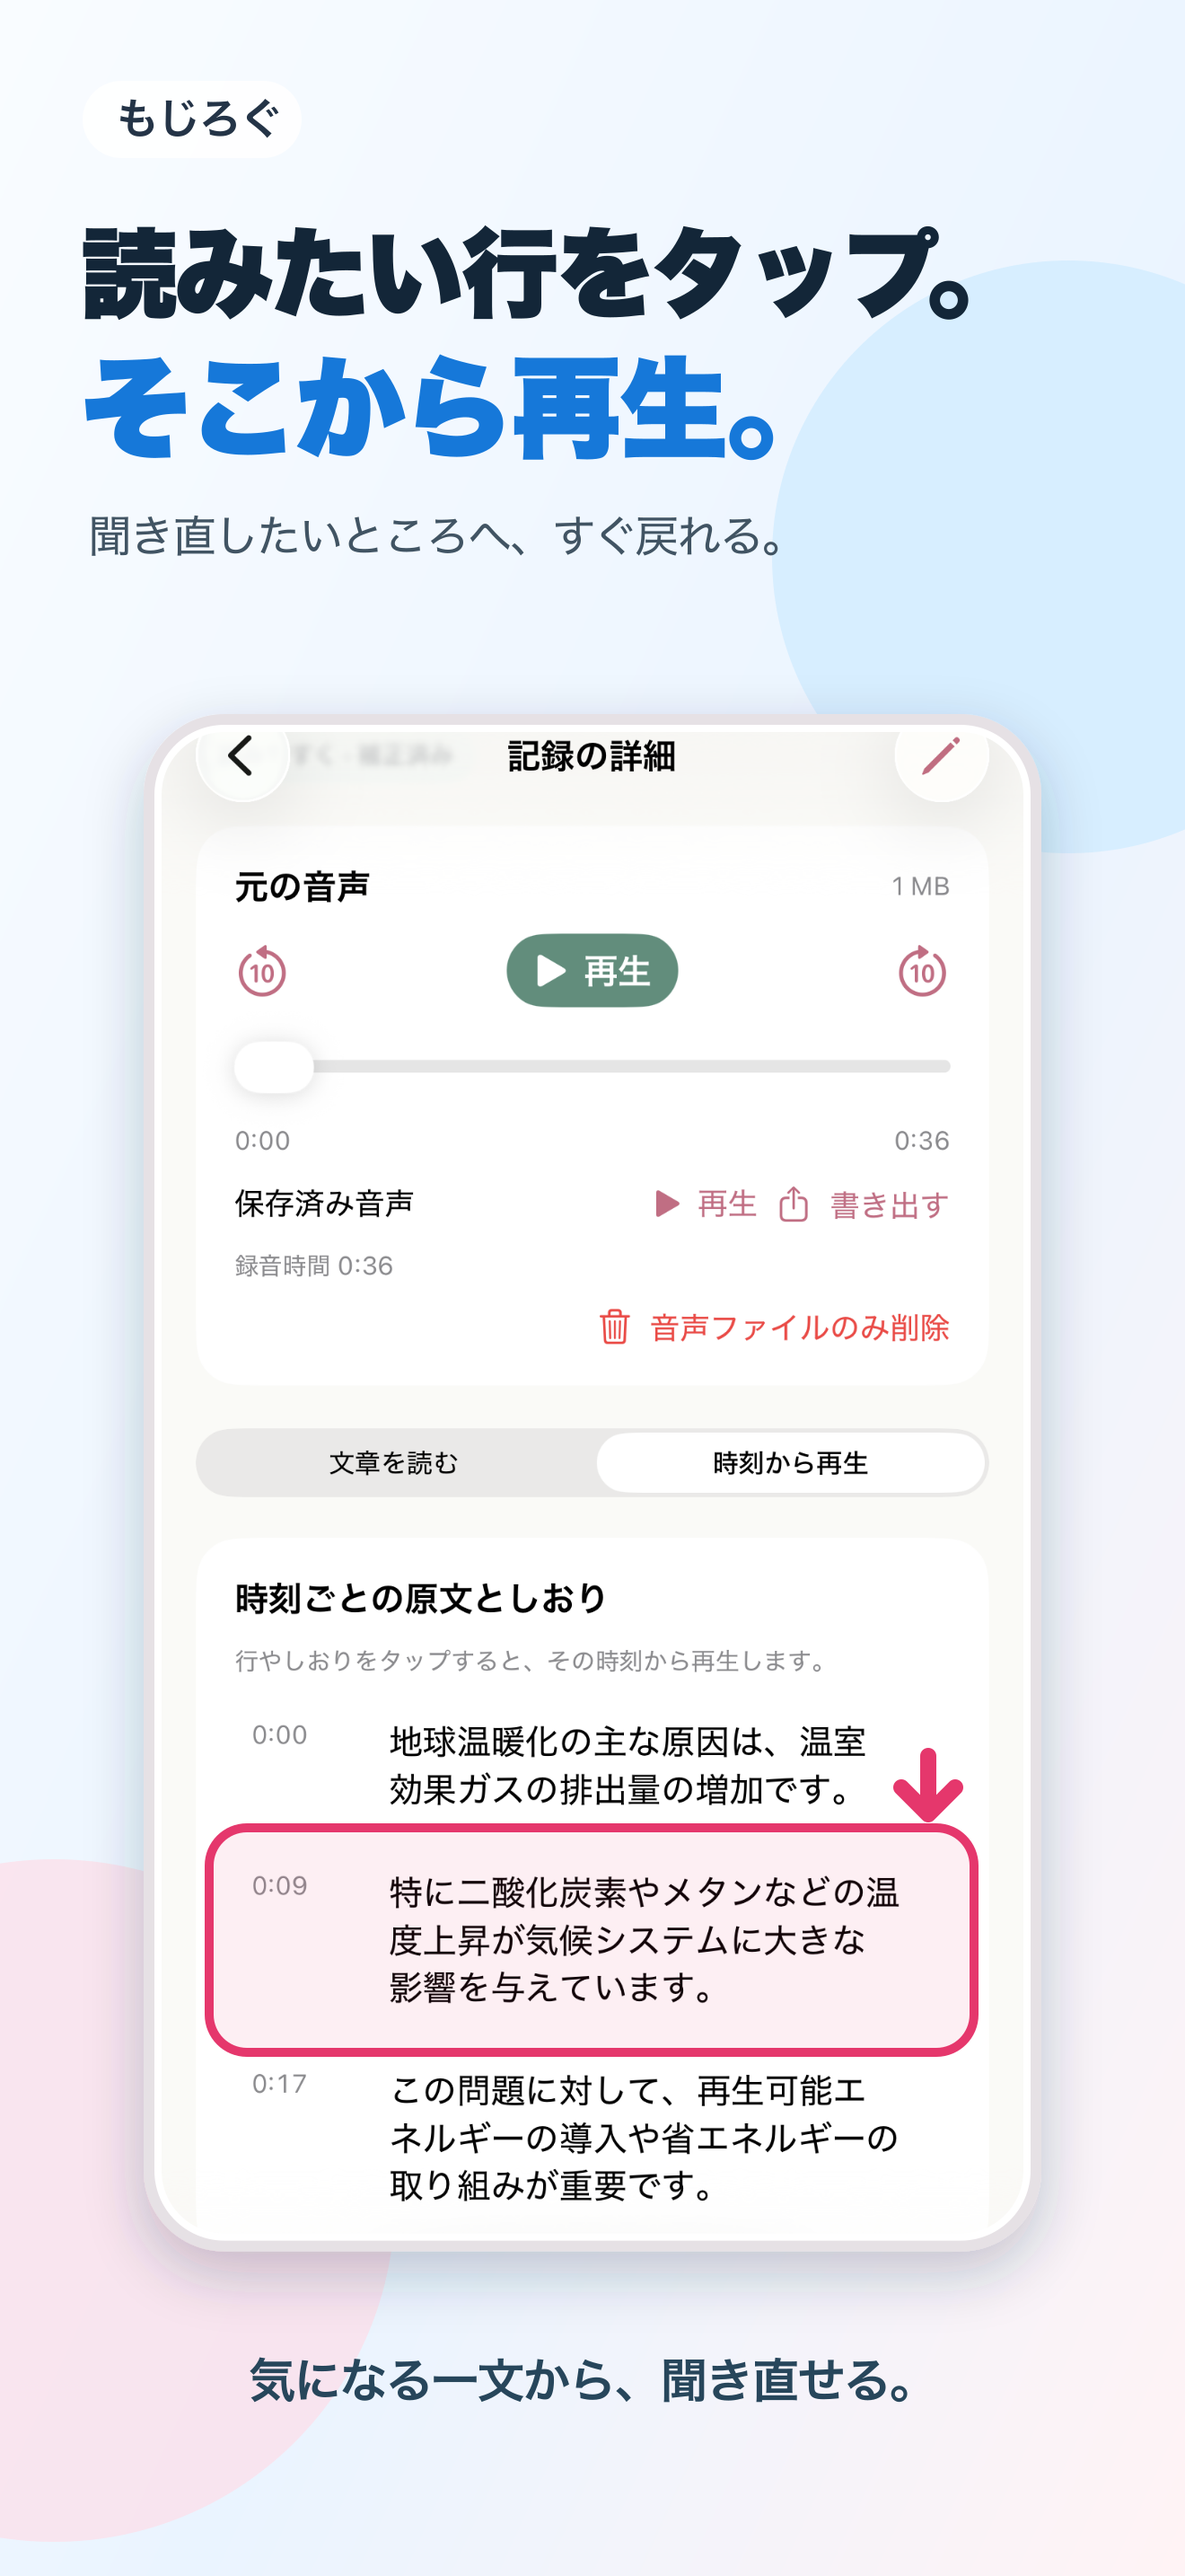
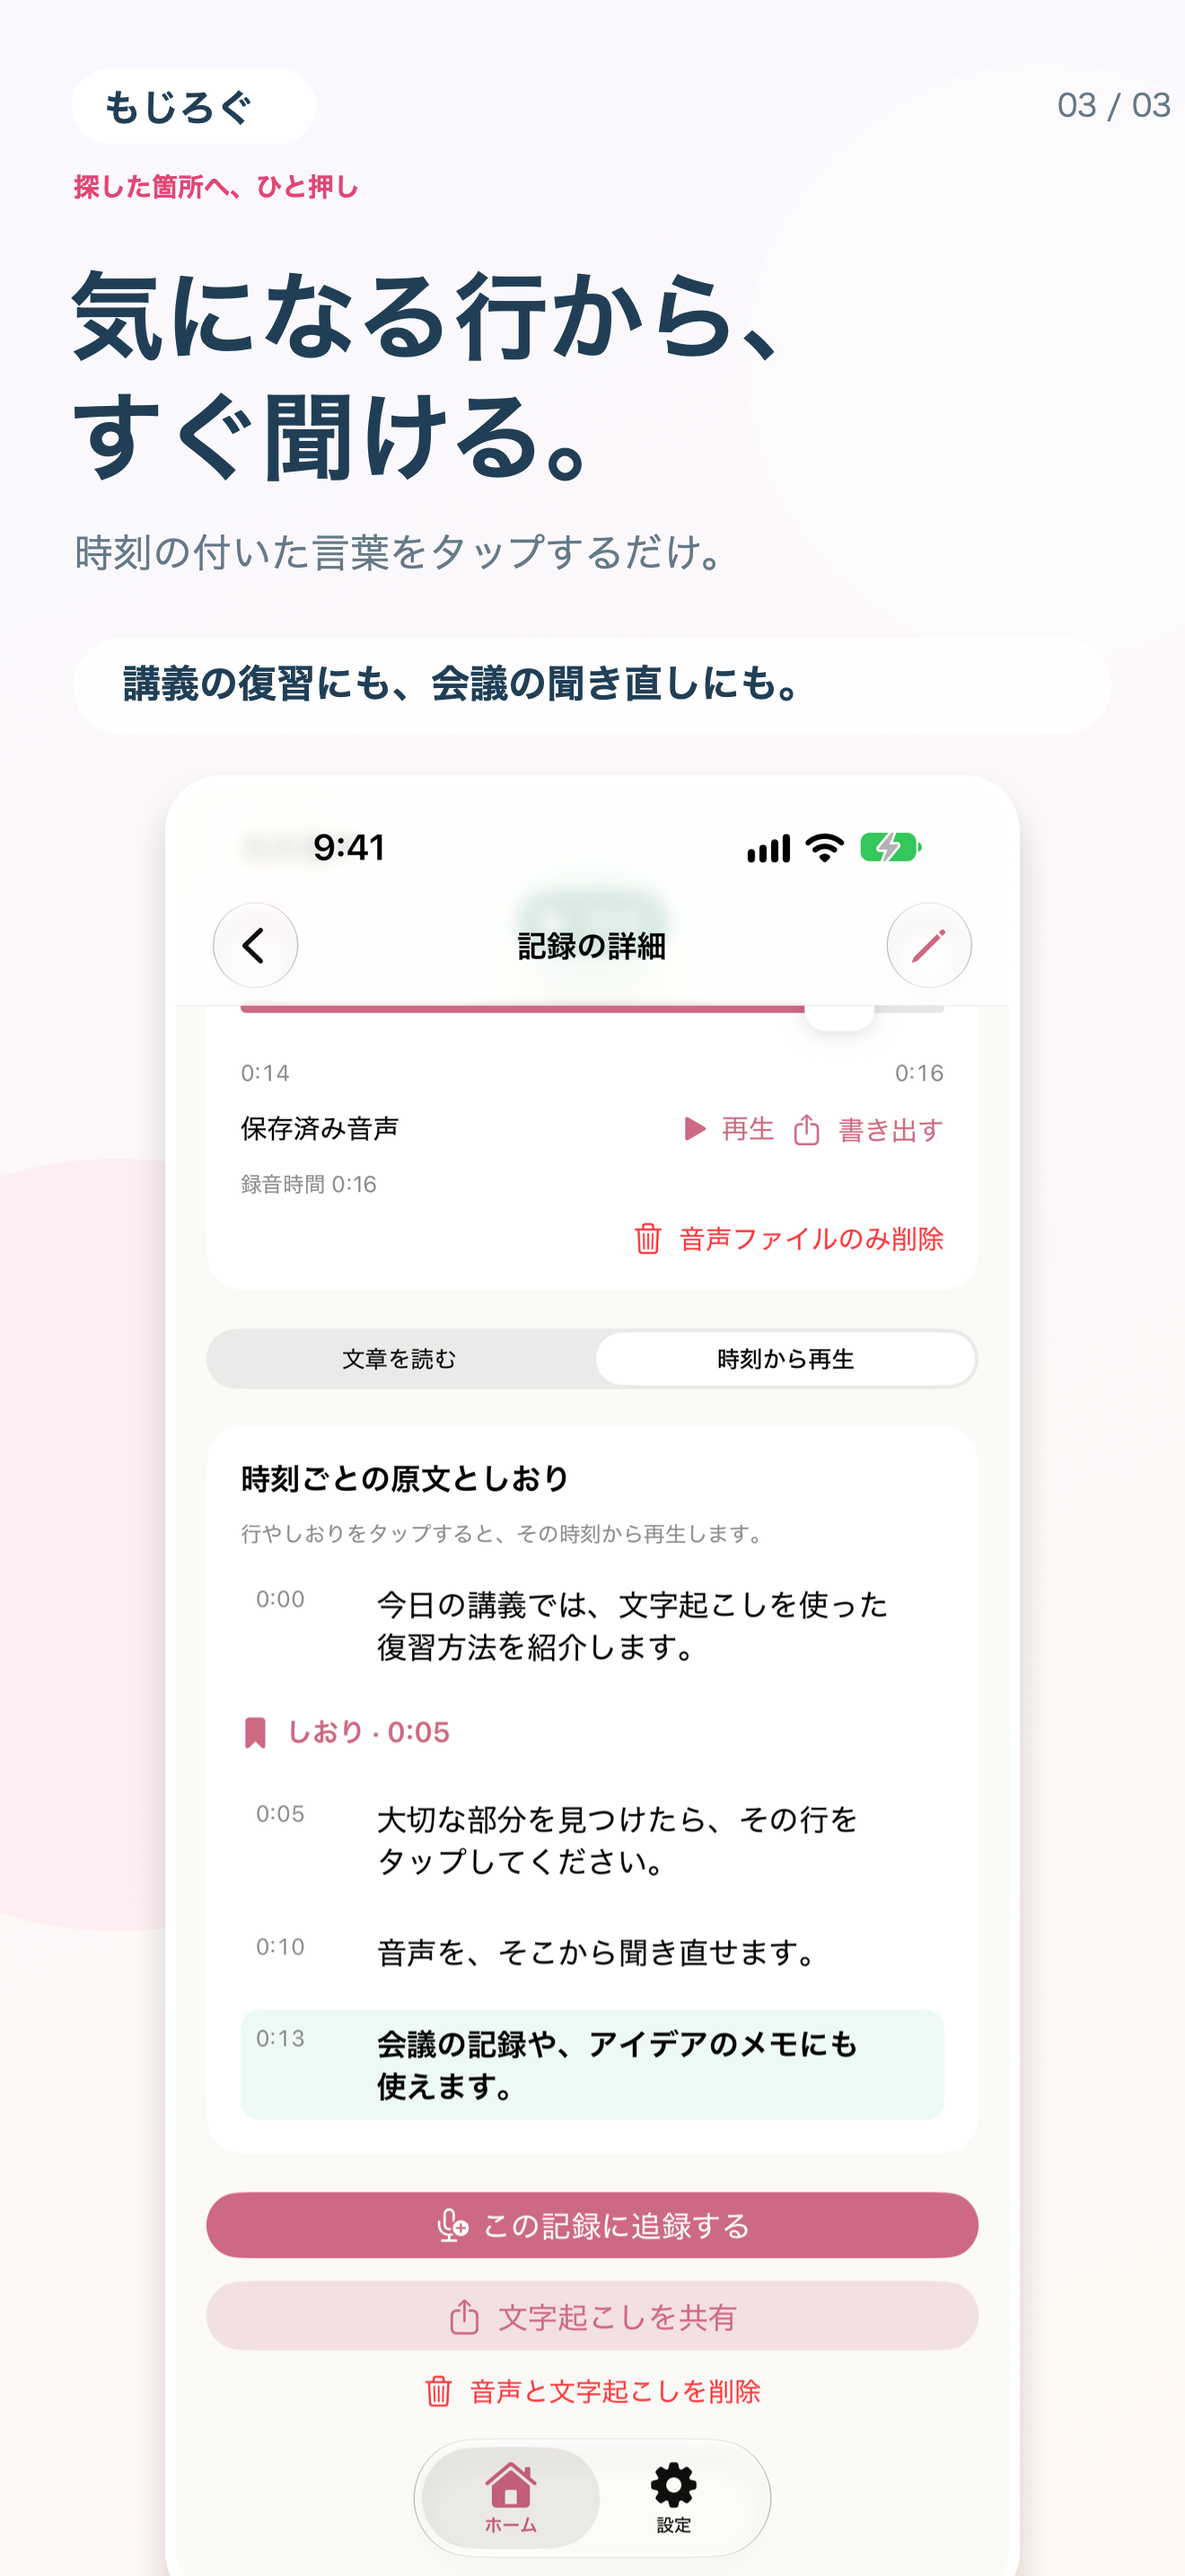
Refresh release site with current app imagery

diff --git a/public/index.html b/public/index.html
@@ -5,7 +5,7 @@
 <div class="wrap"><header class="site-header"><a class="brand" href="index.html"><span class="brand-mark">も</span>もじろぐ</a><nav class="nav" aria-label="メインナビゲーション"><a href="#features">機能</a><a href="privacy.html">プライバシー</a><a href="support.html">サポート</a></nav></header></div>
 <main>
 <section class="hero"><div class="wrap hero-grid"><div><span class="eyebrow">録音した声を、使える記録に。</span><h1><span>無料の録音・文字起こしアプリ</span>もじろぐ</h1><p class="lead">聞くことに集中しよう。</p><p class="sublead">話したことをその場で文字に。あとで文章を読み返し、気になる行から音声を再生できます。</p><span class="button button-pending" role="status">iPhoneで、もうすぐ公開</span><p class="hero-note">App Storeへのリンクは公開後に掲載します。</p></div>
-<div class="hero-art"><img class="hero-visual" src="images/hero.jpg" alt="講義に耳を傾ける人と、もじろぐの録音中画面" width="1320" height="2868"></div>
+<div class="hero-art"><img class="hero-visual" src="images/hero-illustration.png" alt="講義ノートを広げ、ヘッドホンで聞き返す人のイラスト" width="1145" height="1374"></div>
 </div></section>
 <section class="section" id="features"><div class="wrap"><div class="section-heading"><span class="kicker">Features</span><h2>録る。読む。そこから聞く。</h2><p>講義、会議、インタビュー。話の流れをあとからたどれます。</p></div><div class="features">
 <article class="feature"><div class="icon" aria-hidden="true">◉</div><h3>録音しながら文字に</h3><p>録音中は速報を表示。高精度方式では録音後に全文を仕上げます。</p></article>
@@ -13,9 +13,9 @@
 <article class="feature"><div class="icon" aria-hidden="true">⌑</div><h3>しおりで振り返る</h3><p>気になった瞬間に印を付けて、聞き返す場所を残せます。</p></article>
 <article class="feature"><div class="icon" aria-hidden="true">⇧</div><h3>音声と文章を持ち出す</h3><p>保存した音声の書き出しや、文字起こしのコピー・共有に対応。</p></article>
 </div></div></section>
-<section class="section screenshots-section" id="screenshots"><div class="wrap"><div class="section-heading"><span class="kicker">Inside the app</span><h2>実際の画面で見る、もじろぐ。</h2><p>実際のアプリ画面を使って、録音と聞き返しをご紹介します。</p></div><div class="screenshot-grid">
-<figure><img src="images/recording.png" alt="実機で撮影したもじろぐの録音中画面。話した内容が時刻とともに表示される" width="1320" height="2868" loading="lazy"><figcaption>録音しながら、いまの言葉を確認</figcaption></figure>
-<figure><img src="images/playback.png" alt="実機で撮影したもじろぐの記録の詳細画面。文字起こしの行からその時刻の音声を再生できる" width="1320" height="2868" loading="lazy"><figcaption>気になる行から、その場面を再生</figcaption></figure>
+<section class="section screenshots-section" id="screenshots"><div class="wrap"><div class="section-heading"><span class="kicker">Inside the app</span><h2>実際の画面で見る、もじろぐ。</h2><p>現行アプリの画面を使って、文字起こしと聞き返しをご紹介します。</p></div><div class="screenshot-grid">
+<figure><img src="images/recording.png" alt="現行アプリの録音・ファイル取り込みの選択画面と、保存した記録の文字起こし画面" width="1320" height="2868" loading="lazy"><figcaption>録音やファイルから、文字で読める記録に</figcaption></figure>
+<figure><img src="images/playback.png" alt="現行アプリの記録詳細画面。時刻付きの文字起こしの行から音声を再生できる" width="1320" height="2868" loading="lazy"><figcaption>気になる行から、その場面を再生</figcaption></figure>
 </div></div></section>
 <div class="wrap"><aside class="privacy-strip"><div><h2>声の記録は、あなたの手元に。</h2><p>記録は端末に保存されます。認識方法によりAppleのサーバーで処理される場合や、認識モデルを取得するためにHugging Faceへ通信する場合があります。</p></div><a class="text-link" href="privacy.html">データの扱いを見る ↗</a></aside></div>
 </main>

diff --git a/public/style.css b/public/style.css
@@ -12,7 +12,8 @@
 .site-header a[aria-current="page"]{text-decoration:underline;text-underline-offset:5px}
 @media(max-width:560px){.screenshot-grid{gap:15px}.screenshot-grid img{border-width:3px;border-radius:22px}.screenshot-grid figcaption{font-size:.72rem;line-height:1.5}}
 .hero-art{display:flex;align-items:center;justify-content:center}
-.hero-visual{display:block;width:100%;max-width:500px;height:560px;object-fit:cover;object-position:center 56%;border-radius:42px;box-shadow:20px 28px 65px #5b737129}
+.hero-visual{display:block;width:100%;max-width:500px;height:560px;object-fit:cover;object-position:center 56%;border-radius:42px;background:linear-gradient(135deg,#fff5ed,#f5e5e5);box-shadow:20px 28px 65px #5b737129}
 @media(max-width:800px){.hero-visual{height:440px;max-width:420px}}
 @media(max-width:560px){.hero-visual{height:350px;max-width:100%;border-radius:25px}}
 @media(max-width:560px){.screenshot-grid{grid-template-columns:1fr;gap:34px}.screenshot-grid img{max-width:310px;border-radius:30px}.screenshot-grid figcaption{font-size:.85rem}}
+@media(max-width:560px){.site-header{gap:8px}.brand{font-size:1rem;white-space:nowrap}.brand-mark{width:28px;height:28px;margin-right:5px}.nav{gap:9px;flex-shrink:0}.nav a{font-size:.68rem;white-space:nowrap}}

◆ AIM OF THE EXERCISE ◆
Copy out the listing above in full and leave out its pictures.

◆ ANSWER TO THIS PROBLEM ◆
Refresh release site with current app imagery

diff --git a/public/index.html b/public/index.html
@@ -5,7 +5,7 @@
 <div class="wrap"><header class="site-header"><a class="brand" href="index.html"><span class="brand-mark">も</span>もじろぐ</a><nav class="nav" aria-label="メインナビゲーション"><a href="#features">機能</a><a href="privacy.html">プライバシー</a><a href="support.html">サポート</a></nav></header></div>
 <main>
 <section class="hero"><div class="wrap hero-grid"><div><span class="eyebrow">録音した声を、使える記録に。</span><h1><span>無料の録音・文字起こしアプリ</span>もじろぐ</h1><p class="lead">聞くことに集中しよう。</p><p class="sublead">話したことをその場で文字に。あとで文章を読み返し、気になる行から音声を再生できます。</p><span class="button button-pending" role="status">iPhoneで、もうすぐ公開</span><p class="hero-note">App Storeへのリンクは公開後に掲載します。</p></div>
-<div class="hero-art"><img class="hero-visual" src="images/hero.jpg" alt="講義に耳を傾ける人と、もじろぐの録音中画面" width="1320" height="2868"></div>
+<div class="hero-art"><img class="hero-visual" src="images/hero-illustration.png" alt="講義ノートを広げ、ヘッドホンで聞き返す人のイラスト" width="1145" height="1374"></div>
 </div></section>
 <section class="section" id="features"><div class="wrap"><div class="section-heading"><span class="kicker">Features</span><h2>録る。読む。そこから聞く。</h2><p>講義、会議、インタビュー。話の流れをあとからたどれます。</p></div><div class="features">
 <article class="feature"><div class="icon" aria-hidden="true">◉</div><h3>録音しながら文字に</h3><p>録音中は速報を表示。高精度方式では録音後に全文を仕上げます。</p></article>
@@ -13,9 +13,9 @@
 <article class="feature"><div class="icon" aria-hidden="true">⌑</div><h3>しおりで振り返る</h3><p>気になった瞬間に印を付けて、聞き返す場所を残せます。</p></article>
 <article class="feature"><div class="icon" aria-hidden="true">⇧</div><h3>音声と文章を持ち出す</h3><p>保存した音声の書き出しや、文字起こしのコピー・共有に対応。</p></article>
 </div></div></section>
-<section class="section screenshots-section" id="screenshots"><div class="wrap"><div class="section-heading"><span class="kicker">Inside the app</span><h2>実際の画面で見る、もじろぐ。</h2><p>実際のアプリ画面を使って、録音と聞き返しをご紹介します。</p></div><div class="screenshot-grid">
-<figure><img src="images/recording.png" alt="実機で撮影したもじろぐの録音中画面。話した内容が時刻とともに表示される" width="1320" height="2868" loading="lazy"><figcaption>録音しながら、いまの言葉を確認</figcaption></figure>
-<figure><img src="images/playback.png" alt="実機で撮影したもじろぐの記録の詳細画面。文字起こしの行からその時刻の音声を再生できる" width="1320" height="2868" loading="lazy"><figcaption>気になる行から、その場面を再生</figcaption></figure>
+<section class="section screenshots-section" id="screenshots"><div class="wrap"><div class="section-heading"><span class="kicker">Inside the app</span><h2>実際の画面で見る、もじろぐ。</h2><p>現行アプリの画面を使って、文字起こしと聞き返しをご紹介します。</p></div><div class="screenshot-grid">
+<figure><img src="images/recording.png" alt="現行アプリの録音・ファイル取り込みの選択画面と、保存した記録の文字起こし画面" width="1320" height="2868" loading="lazy"><figcaption>録音やファイルから、文字で読める記録に</figcaption></figure>
+<figure><img src="images/playback.png" alt="現行アプリの記録詳細画面。時刻付きの文字起こしの行から音声を再生できる" width="1320" height="2868" loading="lazy"><figcaption>気になる行から、その場面を再生</figcaption></figure>
 </div></div></section>
 <div class="wrap"><aside class="privacy-strip"><div><h2>声の記録は、あなたの手元に。</h2><p>記録は端末に保存されます。認識方法によりAppleのサーバーで処理される場合や、認識モデルを取得するためにHugging Faceへ通信する場合があります。</p></div><a class="text-link" href="privacy.html">データの扱いを見る ↗</a></aside></div>
 </main>

diff --git a/public/style.css b/public/style.css
@@ -12,7 +12,8 @@
 .site-header a[aria-current="page"]{text-decoration:underline;text-underline-offset:5px}
 @media(max-width:560px){.screenshot-grid{gap:15px}.screenshot-grid img{border-width:3px;border-radius:22px}.screenshot-grid figcaption{font-size:.72rem;line-height:1.5}}
 .hero-art{display:flex;align-items:center;justify-content:center}
-.hero-visual{display:block;width:100%;max-width:500px;height:560px;object-fit:cover;object-position:center 56%;border-radius:42px;box-shadow:20px 28px 65px #5b737129}
+.hero-visual{display:block;width:100%;max-width:500px;height:560px;object-fit:cover;object-position:center 56%;border-radius:42px;background:linear-gradient(135deg,#fff5ed,#f5e5e5);box-shadow:20px 28px 65px #5b737129}
 @media(max-width:800px){.hero-visual{height:440px;max-width:420px}}
 @media(max-width:560px){.hero-visual{height:350px;max-width:100%;border-radius:25px}}
 @media(max-width:560px){.screenshot-grid{grid-template-columns:1fr;gap:34px}.screenshot-grid img{max-width:310px;border-radius:30px}.screenshot-grid figcaption{font-size:.85rem}}
+@media(max-width:560px){.site-header{gap:8px}.brand{font-size:1rem;white-space:nowrap}.brand-mark{width:28px;height:28px;margin-right:5px}.nav{gap:9px;flex-shrink:0}.nav a{font-size:.68rem;white-space:nowrap}}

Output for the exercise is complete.